* _Supplied material_:
>>

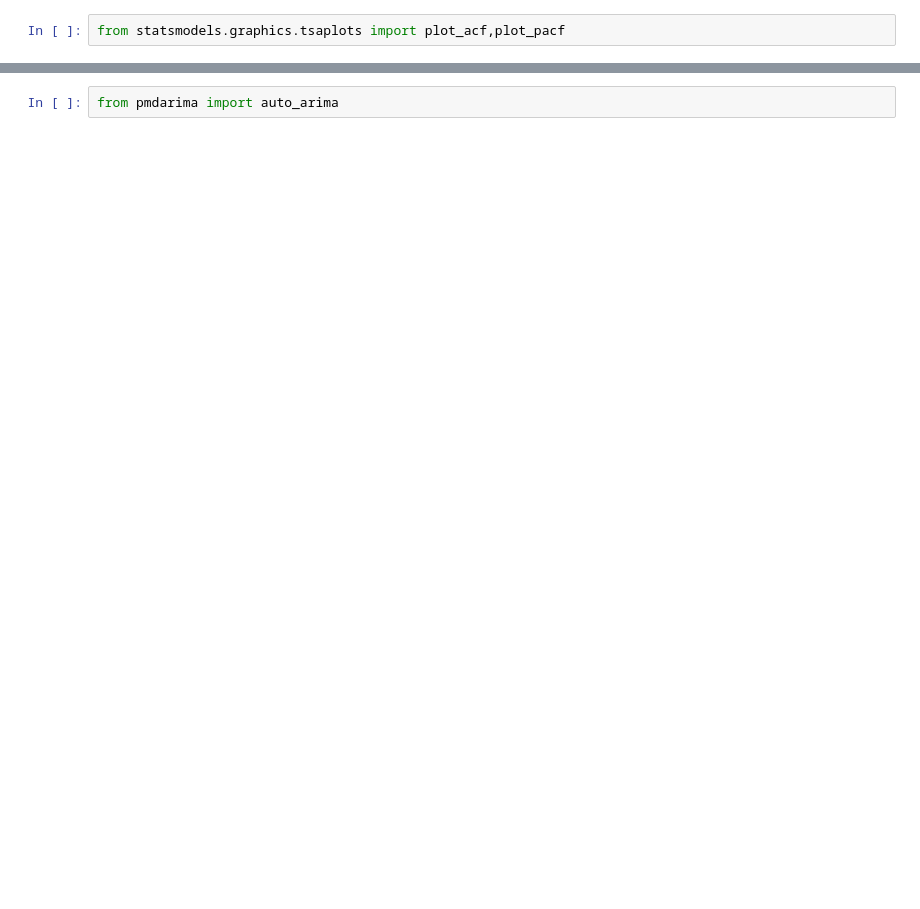
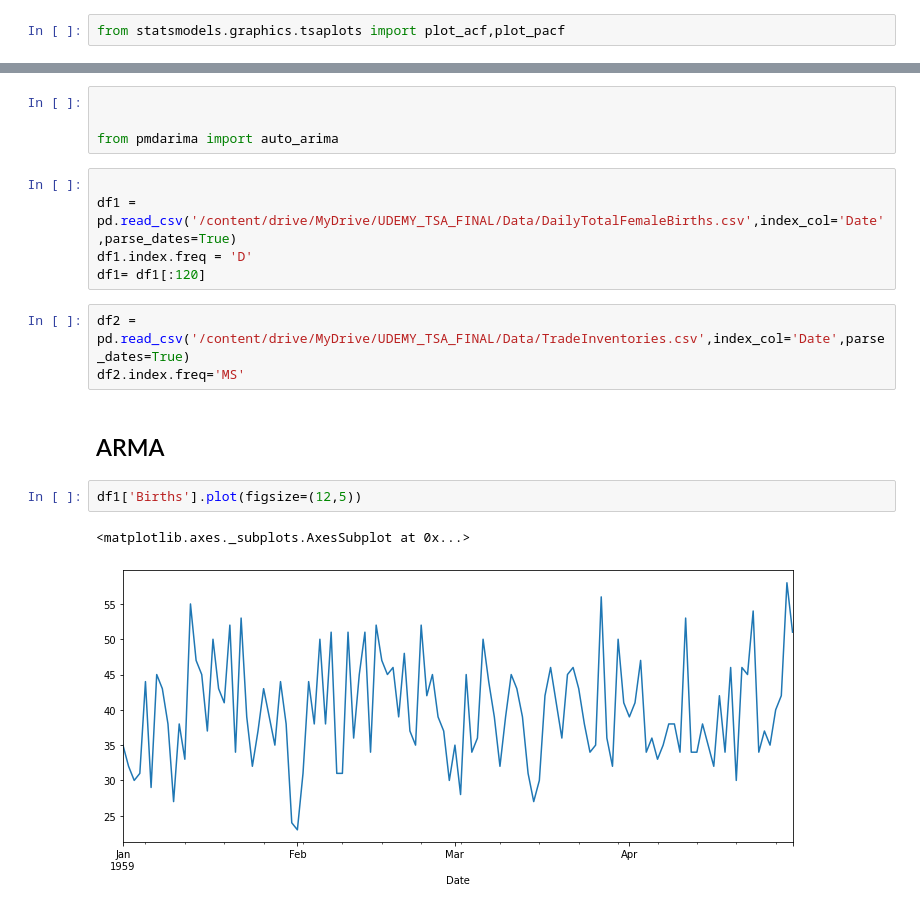
Before and after one commit to kunal266/Algo_Practice, a Jupyter notebook: Arma_ARIMA.ipynb, the cells around one changed output, grey strips where cells are left out. Cells and saved outputs as stored; diff of their text form; blank space fills up the shorter version.

```diff
--- a/Arma_ARIMA.ipynb
+++ b/Arma_ARIMA.ipynb
@@ -15,2 +64,19 @@ pip install pmdarima
 # %%
+
+
 from pmdarima import auto_arima
+# %%
+
+df1 = pd.read_csv('/content/drive/MyDrive/UDEMY_TSA_FINAL/Data/DailyTotalFemaleBirths.csv',index_col='Date',parse_dates=True)
+df1.index.freq = 'D'
+df1= df1[:120]
+# %%
+df2 = pd.read_csv('/content/drive/MyDrive/UDEMY_TSA_FINAL/Data/TradeInventories.csv',index_col='Date',parse_dates=True)
+df2.index.freq='MS'
+# %% [markdown]
+## ARMA
+# %%
+df1['Births'].plot(figsize=(12,5))
+# %% [output]
+<matplotlib.axes._subplots.AxesSubplot at 0x...>
+[figure, added]
```
Also changed, not shown: parts of 26 cells of this notebook.
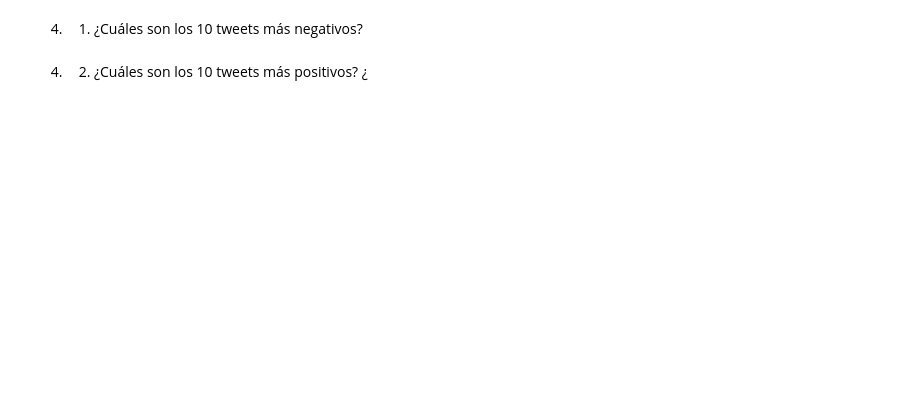
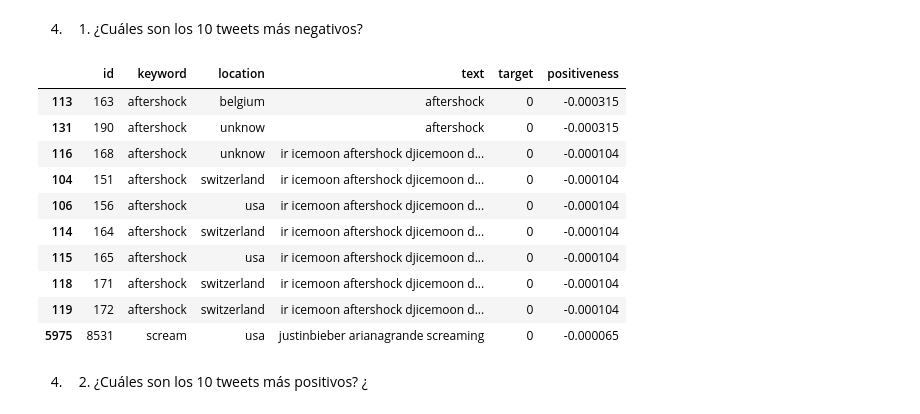
Before and after one commit to lauratamath/HDT5_Data, a Jupyter notebook: HDT5.ipynb, the cells around one changed output. Cells and saved outputs as stored; diff of their text form; code cells hidden in the pictures; blank space fills up the shorter version.

```diff
--- a/HDT5.ipynb
+++ b/HDT5.ipynb
@@ -626,4 +672,18 @@ killed ->  0.07679870654810024
 # %% [markdown]
 4. 1. ¿Cuáles son los 10 tweets más negativos?
+# %%
+testinTrain[testinTrain["positiveness"] < 0].sort_values(by=['positiveness'], ascending=True).head(10)
+# %% [output]
+|  | id | keyword | location | text | target | positiveness |
+| 113 | 163 | aftershock | belgium | aftershock | 0 | -0.000315 |
+| 131 | 190 | aftershock | unknow | aftershock | 0 | -0.000315 |
+| 116 | 168 | aftershock | unknow | ir icemoon aftershock djicemoon d... | 0 | -0.000104 |
+| 104 | 151 | aftershock | switzerland | ir icemoon aftershock djicemoon d... | 0 | -0.000104 |
+| 106 | 156 | aftershock | usa | ir icemoon aftershock djicemoon d... | 0 | -0.000104 |
+| 114 | 164 | aftershock | switzerland | ir icemoon aftershock djicemoon d... | 0 | -0.000104 |
+| 115 | 165 | aftershock | usa | ir icemoon aftershock djicemoon d... | 0 | -0.000104 |
+| 118 | 171 | aftershock | switzerland | ir icemoon aftershock djicemoon d... | 0 | -0.000104 |
+| 119 | 172 | aftershock | switzerland | ir icemoon aftershock djicemoon d... | 0 | -0.000104 |
+| 5975 | 8531 | scream | usa | justinbieber arianagrande screaming | 0 | -0.000065 |
 # %% [markdown]
 4. 2. ¿Cuáles son los 10 tweets más positivos? ¿
```
Also changed, not shown: parts of 3 cells of this notebook.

<<

* _Aim of the exercise_: Go over the data and return every line that includes the word "MyDrive".

* _Finished exercise_:
+df1 = pd.read_csv('/content/drive/MyDrive/UDEMY_TSA_FINAL/Data/DailyTotalFemaleBirths.csv',index_col='Date',parse_dates=True)
+df2 = pd.read_csv('/content/drive/MyDrive/UDEMY_TSA_FINAL/Data/TradeInventories.csv',index_col='Date',parse_dates=True)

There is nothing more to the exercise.